"Living together, learning together and working together."
That is the concept behind 'Plan Einstein', an innovative programme in the Netherlands in which refugees rebuild their lives at the very heart of the local community.
In the Overvecht district of Utrecht, nearly 400 refugees and asylum seekers, of some 170 nationalities, live in the same buildings as dozens of Dutch young people.
Refugees and locals alike have access to a training and coaching structure, supported by the European Union Cohesion Fund, and located just in front of the asylum centre.
Young Syrian refugee Dema Kadre, 21, arrived in the Netherlands just eight months ago.
Living at the asylum centre, she is learning at 'Plan Einstein' where she meets people from the area. She says it has changed her life.
"We are new to everything and we are communicating with the neighbourhood directly, so we feel like we are neighbours, not like we are refugees," she said.
With language classes, entrepreneurship and coaching on offer, the scheme helps asylum seekers learn skills for the future, whether they end up staying in the Netherlands or moving on. And with integration key, local residents can get to know the new arrivals, while taking classes for their own future, too.
"The course that I followed here, entrepreneurship, made me come into contact with the refugees and for the first moment I was thinking: 'Oh what's that going to be? But I was very surprised," said Overvecht resident, Johan Van Doorn.
"They are very nice people. And I have some friends among them now."
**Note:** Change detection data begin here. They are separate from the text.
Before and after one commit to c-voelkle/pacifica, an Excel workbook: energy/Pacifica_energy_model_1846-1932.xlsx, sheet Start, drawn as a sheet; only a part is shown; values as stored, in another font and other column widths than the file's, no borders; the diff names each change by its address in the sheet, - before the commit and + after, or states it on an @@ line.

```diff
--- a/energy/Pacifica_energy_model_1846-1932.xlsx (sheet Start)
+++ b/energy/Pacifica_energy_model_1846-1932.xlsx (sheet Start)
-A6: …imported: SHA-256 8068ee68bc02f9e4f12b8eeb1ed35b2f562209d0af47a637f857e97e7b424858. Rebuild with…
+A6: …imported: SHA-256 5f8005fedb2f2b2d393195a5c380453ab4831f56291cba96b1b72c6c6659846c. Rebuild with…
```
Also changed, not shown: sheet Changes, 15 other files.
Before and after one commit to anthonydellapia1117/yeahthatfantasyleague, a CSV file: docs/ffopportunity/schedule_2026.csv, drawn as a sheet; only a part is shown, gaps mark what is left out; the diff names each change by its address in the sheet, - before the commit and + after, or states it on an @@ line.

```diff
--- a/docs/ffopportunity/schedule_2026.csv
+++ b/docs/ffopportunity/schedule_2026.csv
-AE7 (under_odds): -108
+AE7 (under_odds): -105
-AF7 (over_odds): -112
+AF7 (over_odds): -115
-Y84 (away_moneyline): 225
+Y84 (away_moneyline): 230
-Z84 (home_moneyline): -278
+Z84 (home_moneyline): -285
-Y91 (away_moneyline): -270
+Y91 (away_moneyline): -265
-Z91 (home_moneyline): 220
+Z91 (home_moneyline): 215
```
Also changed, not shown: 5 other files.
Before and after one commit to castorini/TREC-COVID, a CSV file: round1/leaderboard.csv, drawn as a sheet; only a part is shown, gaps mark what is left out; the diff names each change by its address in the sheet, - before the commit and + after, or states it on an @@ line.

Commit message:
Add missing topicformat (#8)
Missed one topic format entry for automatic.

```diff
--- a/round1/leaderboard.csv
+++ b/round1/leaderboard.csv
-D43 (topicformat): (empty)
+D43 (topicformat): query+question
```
There are many success stories thanks to 'Plan Einstein.' Johan has started his own business and Dema will start university in September, making her dream a reality by studying international law.